● **Description of the task**: Starting with the line containing "Before and after one commit to awesomephant/gdc2018-website, a" and going on through the line containing "Also changed, not shown: _data/images.csv, 34", return the lines of the data below exactly, and only those.

● **Dataset**:
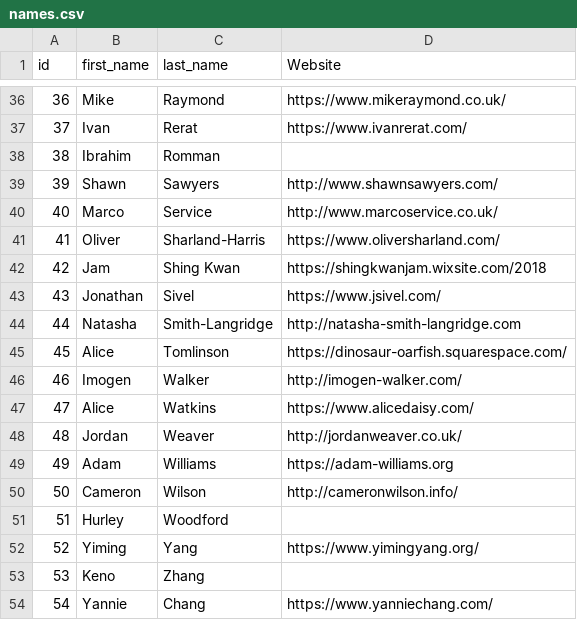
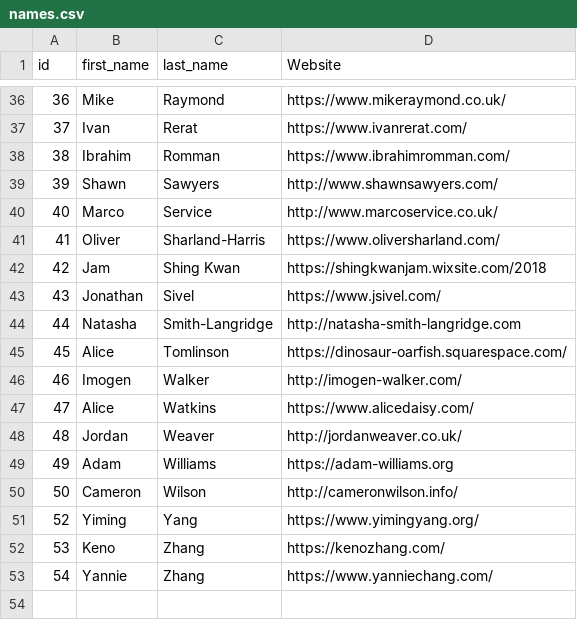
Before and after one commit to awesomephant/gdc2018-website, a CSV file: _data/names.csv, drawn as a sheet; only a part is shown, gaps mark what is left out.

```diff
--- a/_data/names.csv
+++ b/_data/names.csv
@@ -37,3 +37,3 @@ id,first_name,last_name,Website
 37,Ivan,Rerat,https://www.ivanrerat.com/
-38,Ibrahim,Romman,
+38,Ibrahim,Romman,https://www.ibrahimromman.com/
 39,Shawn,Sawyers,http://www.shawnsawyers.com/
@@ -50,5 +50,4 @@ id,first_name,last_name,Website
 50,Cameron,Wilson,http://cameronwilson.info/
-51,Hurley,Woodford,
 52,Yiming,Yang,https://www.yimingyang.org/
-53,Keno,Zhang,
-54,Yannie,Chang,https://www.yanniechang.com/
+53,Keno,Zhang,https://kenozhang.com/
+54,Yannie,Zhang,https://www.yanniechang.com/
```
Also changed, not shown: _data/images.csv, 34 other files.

--

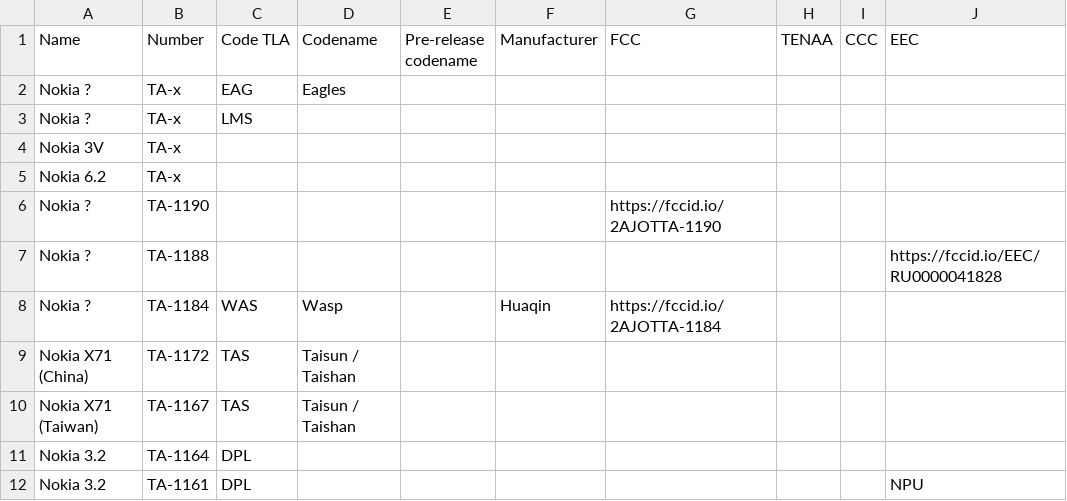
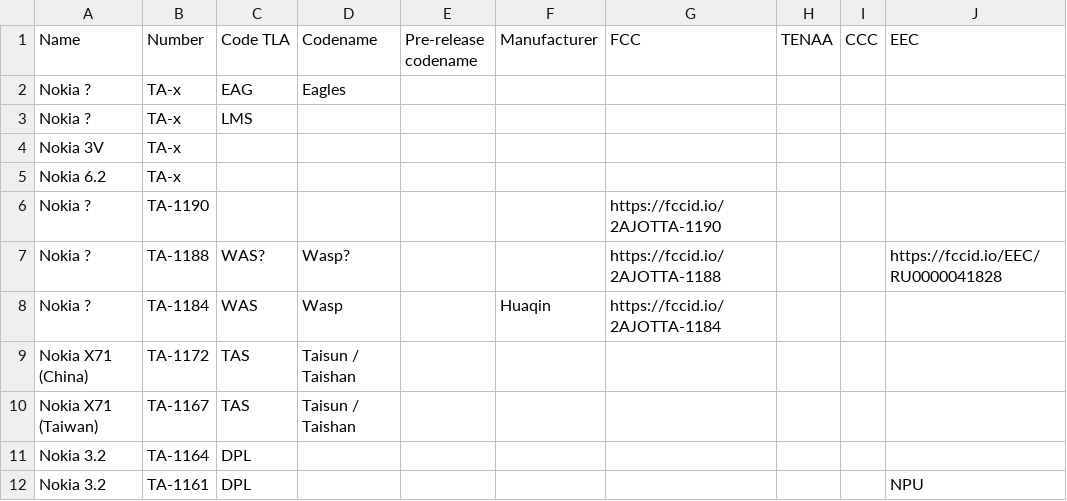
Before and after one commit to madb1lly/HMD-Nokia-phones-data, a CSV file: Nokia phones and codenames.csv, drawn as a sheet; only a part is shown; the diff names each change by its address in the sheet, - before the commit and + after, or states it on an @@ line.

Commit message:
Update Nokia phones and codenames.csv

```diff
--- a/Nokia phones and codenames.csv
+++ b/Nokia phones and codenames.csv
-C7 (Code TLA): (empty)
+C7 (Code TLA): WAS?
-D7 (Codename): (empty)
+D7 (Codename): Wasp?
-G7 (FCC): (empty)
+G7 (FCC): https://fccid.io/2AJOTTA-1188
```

--

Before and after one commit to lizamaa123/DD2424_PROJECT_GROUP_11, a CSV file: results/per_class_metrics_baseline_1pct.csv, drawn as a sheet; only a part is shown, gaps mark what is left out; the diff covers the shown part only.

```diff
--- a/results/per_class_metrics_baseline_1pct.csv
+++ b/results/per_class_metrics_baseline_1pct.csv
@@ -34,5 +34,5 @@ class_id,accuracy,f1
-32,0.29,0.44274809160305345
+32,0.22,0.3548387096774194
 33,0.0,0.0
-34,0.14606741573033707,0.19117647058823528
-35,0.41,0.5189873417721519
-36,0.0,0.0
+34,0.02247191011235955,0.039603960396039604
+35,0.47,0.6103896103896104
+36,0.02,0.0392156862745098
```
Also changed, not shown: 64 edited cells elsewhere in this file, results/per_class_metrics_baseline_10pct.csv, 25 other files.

● **Answer to the exercise**:
Before and after one commit to awesomephant/gdc2018-website, a CSV file: _data/names.csv, drawn as a sheet; only a part is shown, gaps mark what is left out.

```diff
--- a/_data/names.csv
+++ b/_data/names.csv
@@ -37,3 +37,3 @@ id,first_name,last_name,Website
 37,Ivan,Rerat,https://www.ivanrerat.com/
-38,Ibrahim,Romman,
+38,Ibrahim,Romman,https://www.ibrahimromman.com/
 39,Shawn,Sawyers,http://www.shawnsawyers.com/
@@ -50,5 +50,4 @@ id,first_name,last_name,Website
 50,Cameron,Wilson,http://cameronwilson.info/
-51,Hurley,Woodford,
 52,Yiming,Yang,https://www.yimingyang.org/
-53,Keno,Zhang,
-54,Yannie,Chang,https://www.yanniechang.com/
+53,Keno,Zhang,https://kenozhang.com/
+54,Yannie,Zhang,https://www.yanniechang.com/
```
Also changed, not shown: _data/images.csv, 34 other files.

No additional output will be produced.